Okay, Senator Oral Hygiene.

Could you give me the name of that “physician,” Senator? Cuz The Maven’s gotta look him up. The “Doc” who helped you craft this fairy tale needs to review his organic chemistry. Yes, Sorbitol is a sugar alcohol, but it isn’t volatile like ethyl alcohol. A breathalyzer registers your BAC (blood alcohol content) when the alcohol in your bloodstream passes through your lungs and is exhaled due to its’ property of volatility. Sorbitol, on the other hand, has a negligible volatility and is not exhaled through the lungs. It can’t cause false positives on a breathalyzer. Period.

Now, if you were using one of the following dentifrices, perhaps, just maybe, you could get the breathalyzer to give you a positive reading:

Arm & Hammered Toothpaste
 (for that Fresh from the Tavern feeling of Clean)


Pearl Schnapps
(See the Moonshine, Feel the Buzz)



Colgate Totaled
(Number 1 Recommended by Drunkards)

Had you opted for the mouthwash claim you might have gotten some minor traction, as many rinses do contain alcohol. But you and your “physician” went with the urban myth about toothpaste. Dumb move. Next time you try to weasel your way out of a legal hot-spot with a chemical defense?
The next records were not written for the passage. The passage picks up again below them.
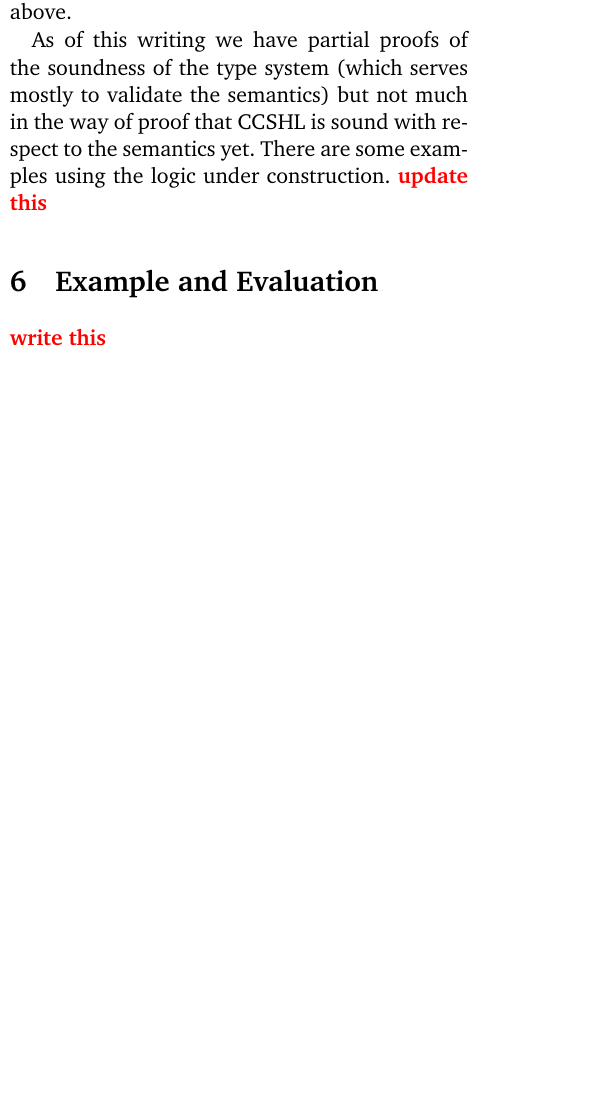
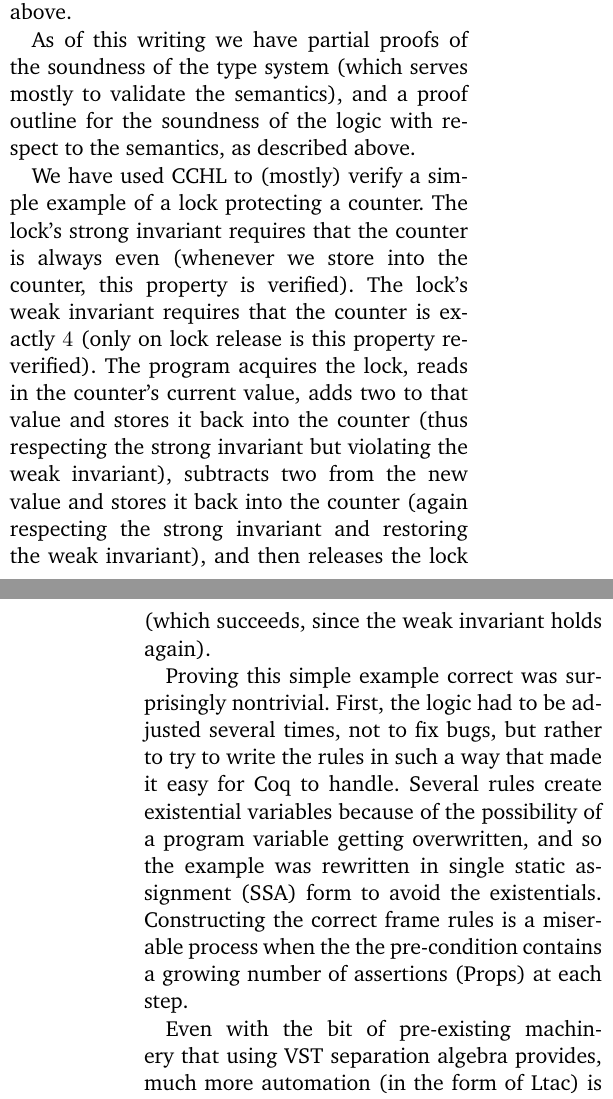
Before and after one commit to rbowden91/cs260r-fp, a LaTeX paper (paper/paper.tex, which reads paper/sections.tex): part of one column of page 12 of 14 before the commit and two parts of the columns of pages 12 and 13 of 15 after it, the two joined at a grey line, cut so that both start at the same text, the shorter picture padded with empty space. Compiled offline with pdfLaTeX.

Commit message:
combined impl and eval into one

```diff
--- a/paper/sections.tex
+++ b/paper/sections.tex
@@ -1062,14 +1062,29 @@ Our language, semantics, and logic have been formalized in the Coq
 proof assistant.
 There is also a type system for the language, as discussed above.
 
-As of this writing we have partial proofs of the soundness of the type
-system (which serves mostly to validate the semantics) but not much in
-the way of proof that CCSHL is sound with respect to the semantics yet.
-There are some examples using the logic under construction.
-\XXX{update this}
+As of this writing we have partial proofs of the soundness of the type system
+(which serves mostly to validate the semantics), and a proof outline for the
+soundness of the logic with respect to the semantics, as described above.
 
+We have used CCHL to (mostly) verify a simple example of a lock protecting a
+counter.  The lock's strong invariant requires that the counter is always even
+(whenever we store into the counter, this property is verified). The lock's weak
+invariant requires that the counter is exactly $4$ (only on lock release is this
+property re-verified). The program acquires the lock, reads in the counter's
+current value, adds two to that value and stores it back into the counter (thus
+respecting the strong invariant but violating the weak invariant), subtracts two
+from the new value and stores it back into the counter (again respecting the
+strong invariant and restoring the weak invariant), and then releases the lock
+(which succeeds, since the weak invariant holds again).
 
-\section{Example and Evaluation}
-\label{sec:eval}
+Proving this simple example correct was surprisingly nontrivial. First, the
+logic had to be adjusted several times, not to fix bugs, but rather to try to
+write the rules in such a way that made it easy for Coq to handle. Several rules
+create existential variables because of the possibility of a program variable
+getting overwritten, and so the example was rewritten in single static
+assignment (SSA) form to avoid the existentials. Constructing the correct frame
+rules is a miserable process when the the pre-condition contains a growing
+number of assertions (Props) at each step.
 
-\XXX{write this}
+Even with the bit of pre-existing machinery that using VST separation algebra
+provides, much more automation (in the form of Ltac) is necessary before using
```
Also changed, not shown: paper/sections.tex (9 more changed lines).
Get yourself some competent advice from someone who knows their hydrocarbons and derivatives.